### What to work on
Leaving out the images, return the data below exactly as it is written.
Segment Open
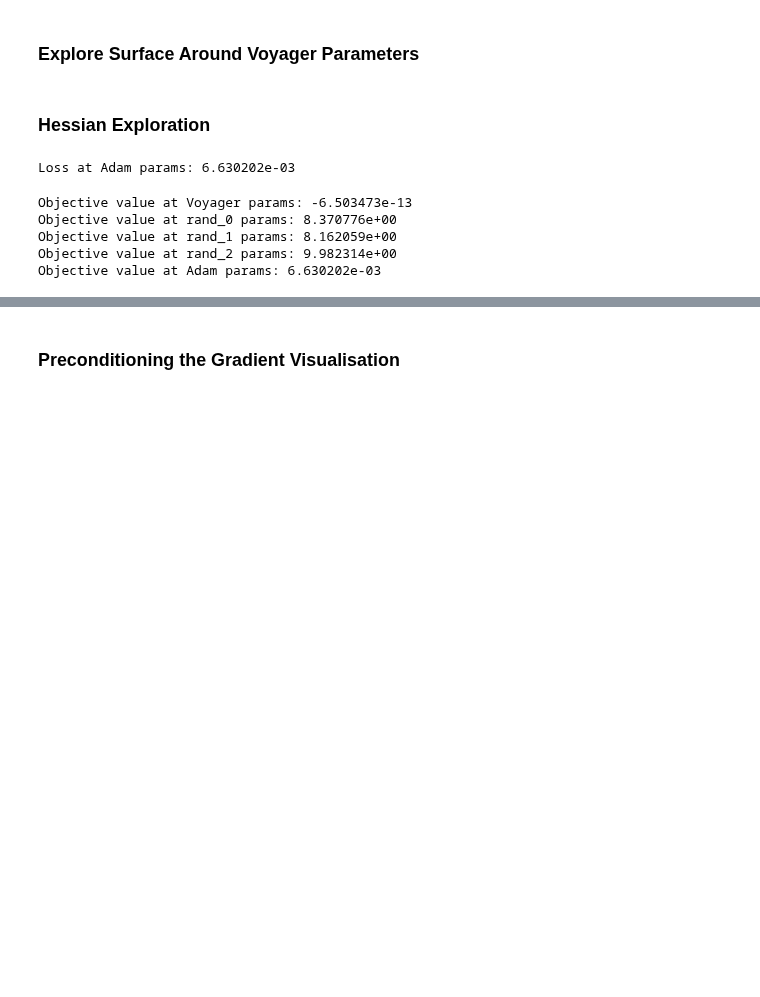
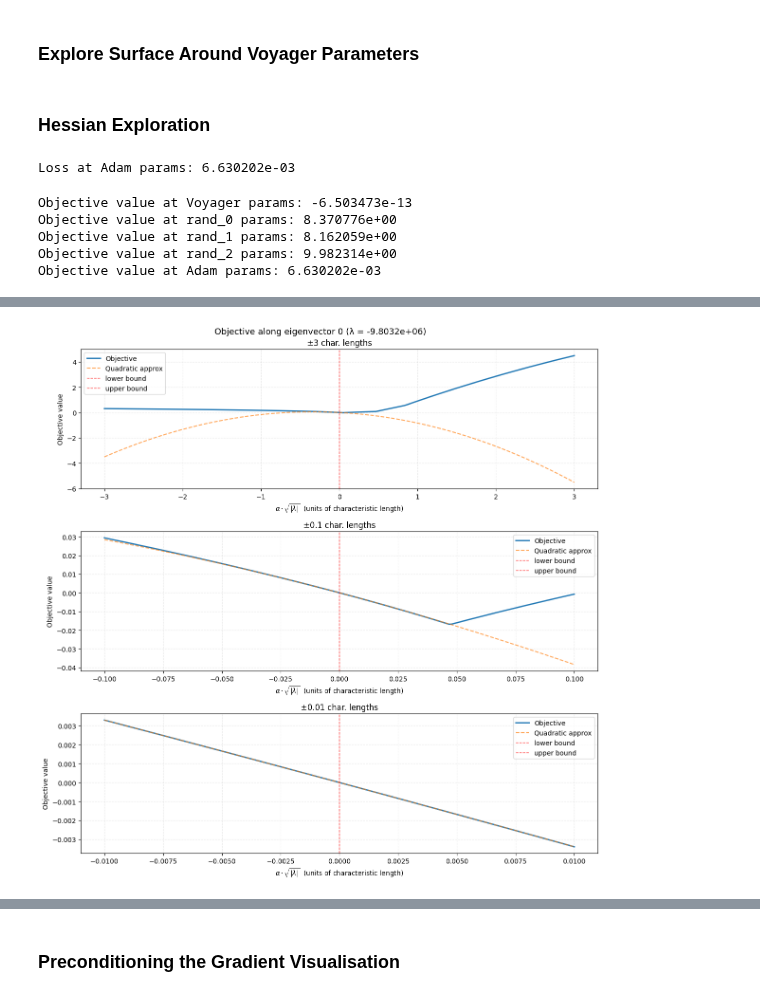
Before and after one commit to artificial-scientist-lab/Differometor-Benchmark, a Jupyter notebook: hessian_investigation/hessian_investigation.ipynb, the cells around one changed output, grey strips where cells are left out. Cells and saved outputs as stored; diff of their text form; code cells hidden in the pictures; blank space fills up the shorter version.

```diff
--- a/hessian_investigation/hessian_investigation.ipynb
+++ b/hessian_investigation/hessian_investigation.ipynb
@@ -394,0 +400,8 @@ Condition number: 4.6788e+35
+# %%
+# Eigendecomposition of the Voyager Hessian
+D, U = jnp.linalg.eigh(voyager_hess)
+grad_at_voyager = obj_grad(voyager_params)
+
+# Index of smallest absolute eigenvalue (flattest direction)
+flat_idx = int(jnp.argmin(jnp.abs(D)))
+print(f"Flattest eigenvector: index {flat_idx}, λ = {float(D[flat_idx]):.4e}")
@@ -394,0 +410,78 @@ Condition number: 4.6788e+35
+# %%
+# 1D slices of the objective along selected eigenvectors
+x0 = jnp.array(voyager_params)
+g = jnp.array(grad_at_voyager)
+L0 = obj_fn(x0)
+lower, upper = vp.bounds[0], vp.bounds[1]
+
+eigvec_indices = [0, flat_idx, -1]  # most negative, flattest, largest positive
+zoom_levels = [3, 0.1, 0.01]
+
+for idx in eigvec_indices:
+    direction = U[:, idx]
+    lam = float(D[idx])
+    scale = 1.0 / jnp.sqrt(jnp.abs(D[idx]))
+
+    # Compute alpha where bounds are first hit in each direction
+    with np.errstate(divide="ignore", invalid="ignore"):
+        ratios_upper = np.where(
+            direction > 0, (upper - x0) / direction, (lower - x0) / direction
+        )
+        ratios_lower = np.where(
+            direction > 0, (lower - x0) / direction, (upper - x0) / direction
+        )
+    alpha_max = float(
+        jnp.min(jnp.where(jnp.isfinite(ratios_upper), ratios_upper, jnp.inf))
+    )
+    alpha_min = float(
+        jnp.max(jnp.where(jnp.isfinite(ratios_lower), ratios_lower, -jnp.inf))
+    )
+    print(
+        f"Eigvec {idx}: λ={lam:.4e}, scale={scale:.4e}, "
+        f"bounds at [{alpha_min / scale:.15f}, {alpha_max / scale:.15f}] char. lengths"
+    )
+
+    fig, axes = plt.subplots(len(zoom_levels), 1, figsize=(12, 4 * len(zoom_levels)))
+
+    for ax, z in zip(axes, zoom_levels):
+        alphas = jnp.linspace(-z * scale, z * scale, 200)
+        losses = jnp.array([obj_fn(x0 + alpha * direction) for alpha in alphas])
+        quad = L0 + alphas * (g @ direction) + 0.5 * alphas**2 * lam
+
+        ax.plot(alphas / scale, losses, label="Objective", linewidth=2)
+        ax.plot(
+            alphas / scale,
+            quad,
+            "--",
+            label="Quadratic approx",
+            linewidth=1.5,
+            alpha=0.7,
+        )
+        ax.axvline(0, color="k", linewidth=0.5, alpha=0.5)
+
+        # Mark bound limits
+        for a_bound, label in [(alpha_min, "lower bound"), (alpha_max, "upper bound")]:
+            a_scaled = a_bound / scale
+            if -z <= a_scaled <= z:
+                ax.axvline(
+                    a_scaled,
+                    color="red",
+                    linewidth=1,
+                    linestyle="--",
+                    alpha=0.7,
+                    label=label,
+                )
+
+        ax.set_xlabel(
+            r"$\alpha \cdot \sqrt{|\lambda|}$  (units of characteristic length)"
+        )
+        ax.set_ylabel("Objective value")
+        ax.set_title(f"±{z} char. lengths")
+        ax.legend()
+        ax.grid(alpha=0.25, linestyle="--")
+
+    fig.suptitle(f"Objective along eigenvector {idx} (λ = {lam:.4e})", fontsize=13)
+    plt.tight_layout()
+    fig.savefig(f"voyager_1d_slice_eigvec_{idx}.pdf", dpi=300)
+    plt.show()
+# %% [output]
@@ -394,0 +489 @@ Condition number: 4.6788e+35
+[figure, added]
```
Also changed, not shown: parts of 11 cells of this notebook, 5 other files.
Segment Closed
### Exercise response
Before and after one commit to artificial-scientist-lab/Differometor-Benchmark, a Jupyter notebook: hessian_investigation/hessian_investigation.ipynb, the cells around one changed output, grey strips where cells are left out. Cells and saved outputs as stored; diff of their text form; code cells hidden in the pictures; blank space fills up the shorter version.

```diff
--- a/hessian_investigation/hessian_investigation.ipynb
+++ b/hessian_investigation/hessian_investigation.ipynb
@@ -394,0 +400,8 @@ Condition number: 4.6788e+35
+# %%
+# Eigendecomposition of the Voyager Hessian
+D, U = jnp.linalg.eigh(voyager_hess)
+grad_at_voyager = obj_grad(voyager_params)
+
+# Index of smallest absolute eigenvalue (flattest direction)
+flat_idx = int(jnp.argmin(jnp.abs(D)))
+print(f"Flattest eigenvector: index {flat_idx}, λ = {float(D[flat_idx]):.4e}")
@@ -394,0 +410,78 @@ Condition number: 4.6788e+35
+# %%
+# 1D slices of the objective along selected eigenvectors
+x0 = jnp.array(voyager_params)
+g = jnp.array(grad_at_voyager)
+L0 = obj_fn(x0)
+lower, upper = vp.bounds[0], vp.bounds[1]
+
+eigvec_indices = [0, flat_idx, -1]  # most negative, flattest, largest positive
+zoom_levels = [3, 0.1, 0.01]
+
+for idx in eigvec_indices:
+    direction = U[:, idx]
+    lam = float(D[idx])
+    scale = 1.0 / jnp.sqrt(jnp.abs(D[idx]))
+
+    # Compute alpha where bounds are first hit in each direction
+    with np.errstate(divide="ignore", invalid="ignore"):
+        ratios_upper = np.where(
+            direction > 0, (upper - x0) / direction, (lower - x0) / direction
+        )
+        ratios_lower = np.where(
+            direction > 0, (lower - x0) / direction, (upper - x0) / direction
+        )
+    alpha_max = float(
+        jnp.min(jnp.where(jnp.isfinite(ratios_upper), ratios_upper, jnp.inf))
+    )
+    alpha_min = float(
+        jnp.max(jnp.where(jnp.isfinite(ratios_lower), ratios_lower, -jnp.inf))
+    )
+    print(
+        f"Eigvec {idx}: λ={lam:.4e}, scale={scale:.4e}, "
+        f"bounds at [{alpha_min / scale:.15f}, {alpha_max / scale:.15f}] char. lengths"
+    )
+
+    fig, axes = plt.subplots(len(zoom_levels), 1, figsize=(12, 4 * len(zoom_levels)))
+
+    for ax, z in zip(axes, zoom_levels):
+        alphas = jnp.linspace(-z * scale, z * scale, 200)
+        losses = jnp.array([obj_fn(x0 + alpha * direction) for alpha in alphas])
+        quad = L0 + alphas * (g @ direction) + 0.5 * alphas**2 * lam
+
+        ax.plot(alphas / scale, losses, label="Objective", linewidth=2)
+        ax.plot(
+            alphas / scale,
+            quad,
+            "--",
+            label="Quadratic approx",
+            linewidth=1.5,
+            alpha=0.7,
+        )
+        ax.axvline(0, color="k", linewidth=0.5, alpha=0.5)
+
+        # Mark bound limits
+        for a_bound, label in [(alpha_min, "lower bound"), (alpha_max, "upper bound")]:
+            a_scaled = a_bound / scale
+            if -z <= a_scaled <= z:
+                ax.axvline(
+                    a_scaled,
+                    color="red",
+                    linewidth=1,
+                    linestyle="--",
+                    alpha=0.7,
+                    label=label,
+                )
+
+        ax.set_xlabel(
+            r"$\alpha \cdot \sqrt{|\lambda|}$  (units of characteristic length)"
+        )
+        ax.set_ylabel("Objective value")
+        ax.set_title(f"±{z} char. lengths")
+        ax.legend()
+        ax.grid(alpha=0.25, linestyle="--")
+
+    fig.suptitle(f"Objective along eigenvector {idx} (λ = {lam:.4e})", fontsize=13)
+    plt.tight_layout()
+    fig.savefig(f"voyager_1d_slice_eigvec_{idx}.pdf", dpi=300)
+    plt.show()
+# %% [output]
@@ -394,0 +489 @@ Condition number: 4.6788e+35
+[figure, added]
```
Also changed, not shown: parts of 11 cells of this notebook, 5 other files.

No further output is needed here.